The area in front of the clubhouse at Quail Hollow looks like the rebel base on the planet Hoth in the "Empire Strikes Back." Golf carts, media trucks, shuttles and other vehicles zoom in and out of the parking lot like X-wings zipping into a hanger. Play has started and volunteers in bright yellow jackets are making last minute preparations, grabbing water, jackets and anything else they'll need for the day.

Stickup: Photographic evidence

caddie and woods
Quiet! Someone's hitting the ball. (Tara Dellinger)

(TONYA JAMESON, Charlotte Observer)

Rain rain go away

It's cold and drizzling. Boo. Still, fans are already sitting in the stands watching golfers practice and waiting for the 7:15 a.m. start.

Unleash the lasers

(TONYA JAMESON, Charlotte Observer)
Jim and Betsy Malcolm and Russ Settles (right), volunteers for three years, man the laser at Hole No 2. Shot Link uses those lasers to record ball statistics. The information is then transferred to the media and television announcers.

I can do that

Ugh! I just missed seeing Tiger and Vijay Singh at the putting green, but now that I'm here I really don't understand the big deal. This dude was telling me that Tiger only stayed out there for a few minutes, but Singh was out there for a half-hour hitting the same putt over and over again. He even used some kind of contraption to keep his putter straight. I don't get it. The putting green is a small green field and it's flat. Miniature golf has hills and obstacles, now that's challenging.

Go Wizards!

I know, I know this blog is supposed to be all about golf, but I just got home from the Wachovia Championship media party and saw my hometown team the Washington Wizards beat the Chicago Bulls with a buzzer beater. Yaaayyyy.
Okay, back to golf. If you haven't been to the Belle Acres Golf and Country Club on South Boulevard, I suggest you find a friend who has a membership. The 14-year-old pub is deceiving. It doesn't look like much from the outside and the inside looks like a junky sports bar, but that's what makes it cool. There's all kinds of sports memorabilia and photos on the walls and ceiling. (No, the Mellow Mushroom in Noda wasn't the first place to hang cool stuff on the ceiling.) The place feels like a neighborhood diner -- for the ballas only.

Wednesday, May 04, 2005

Let's get it started

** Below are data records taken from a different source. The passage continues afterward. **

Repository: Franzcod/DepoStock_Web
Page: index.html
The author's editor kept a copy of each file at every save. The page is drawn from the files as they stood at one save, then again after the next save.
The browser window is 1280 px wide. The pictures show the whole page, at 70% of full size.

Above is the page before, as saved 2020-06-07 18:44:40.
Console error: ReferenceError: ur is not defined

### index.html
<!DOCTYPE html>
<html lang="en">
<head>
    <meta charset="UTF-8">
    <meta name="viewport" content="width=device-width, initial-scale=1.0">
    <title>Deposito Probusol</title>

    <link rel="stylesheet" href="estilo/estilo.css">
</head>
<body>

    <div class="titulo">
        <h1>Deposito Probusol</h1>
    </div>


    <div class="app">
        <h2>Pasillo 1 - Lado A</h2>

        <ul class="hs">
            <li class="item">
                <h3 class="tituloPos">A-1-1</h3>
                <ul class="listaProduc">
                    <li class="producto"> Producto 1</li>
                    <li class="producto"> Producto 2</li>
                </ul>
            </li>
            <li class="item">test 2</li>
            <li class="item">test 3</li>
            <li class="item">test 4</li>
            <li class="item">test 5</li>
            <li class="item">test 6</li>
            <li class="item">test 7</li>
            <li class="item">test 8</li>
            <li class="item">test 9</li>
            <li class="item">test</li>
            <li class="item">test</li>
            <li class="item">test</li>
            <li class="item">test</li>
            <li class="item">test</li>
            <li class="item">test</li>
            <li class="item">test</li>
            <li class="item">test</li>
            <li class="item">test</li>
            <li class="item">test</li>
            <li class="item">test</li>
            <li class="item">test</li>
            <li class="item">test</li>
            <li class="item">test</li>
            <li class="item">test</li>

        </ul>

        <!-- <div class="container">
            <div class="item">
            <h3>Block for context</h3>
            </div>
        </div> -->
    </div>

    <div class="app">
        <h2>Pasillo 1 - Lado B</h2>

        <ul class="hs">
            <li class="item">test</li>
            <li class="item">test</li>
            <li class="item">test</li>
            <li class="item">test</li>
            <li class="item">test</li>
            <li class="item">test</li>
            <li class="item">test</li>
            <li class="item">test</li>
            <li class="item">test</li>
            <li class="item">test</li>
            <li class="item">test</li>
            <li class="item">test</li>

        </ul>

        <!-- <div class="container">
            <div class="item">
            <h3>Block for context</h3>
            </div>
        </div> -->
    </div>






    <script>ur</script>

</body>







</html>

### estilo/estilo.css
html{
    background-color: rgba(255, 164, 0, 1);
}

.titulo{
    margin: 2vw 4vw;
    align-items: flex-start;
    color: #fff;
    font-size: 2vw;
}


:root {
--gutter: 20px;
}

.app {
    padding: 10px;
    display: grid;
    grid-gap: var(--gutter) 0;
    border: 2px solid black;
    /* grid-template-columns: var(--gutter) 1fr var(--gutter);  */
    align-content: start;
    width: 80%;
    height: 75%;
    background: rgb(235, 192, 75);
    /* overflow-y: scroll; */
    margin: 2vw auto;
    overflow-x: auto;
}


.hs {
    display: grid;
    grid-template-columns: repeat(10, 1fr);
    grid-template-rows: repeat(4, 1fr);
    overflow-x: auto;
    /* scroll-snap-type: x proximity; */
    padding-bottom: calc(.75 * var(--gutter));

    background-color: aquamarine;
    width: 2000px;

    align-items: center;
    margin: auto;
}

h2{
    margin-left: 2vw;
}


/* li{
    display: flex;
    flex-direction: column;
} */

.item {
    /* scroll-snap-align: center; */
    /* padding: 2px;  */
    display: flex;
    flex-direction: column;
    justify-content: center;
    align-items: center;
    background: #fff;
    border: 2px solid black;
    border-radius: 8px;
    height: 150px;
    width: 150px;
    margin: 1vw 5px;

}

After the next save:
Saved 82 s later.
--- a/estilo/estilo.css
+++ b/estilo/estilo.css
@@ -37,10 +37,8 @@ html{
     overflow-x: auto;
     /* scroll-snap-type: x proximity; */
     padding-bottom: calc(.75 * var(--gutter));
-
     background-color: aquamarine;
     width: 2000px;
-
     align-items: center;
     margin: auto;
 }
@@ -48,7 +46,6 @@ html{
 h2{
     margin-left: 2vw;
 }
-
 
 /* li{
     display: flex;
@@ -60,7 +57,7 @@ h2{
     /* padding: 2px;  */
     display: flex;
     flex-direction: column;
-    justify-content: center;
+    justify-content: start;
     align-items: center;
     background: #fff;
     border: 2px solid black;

I don't know much about golf other than Tiger Woods is the man, but I do know how to have a good time. I'm heading out to the Wachovia Championship Media Party to suck down a few brews and hang with my fellow media peeps. Thursday morning, I'll be at the championship looking for the best food, rowdiest people, weirdest voluneers, most stressed chef and coldest beer. If you've got any suggestion on where to hang holla' at your girl.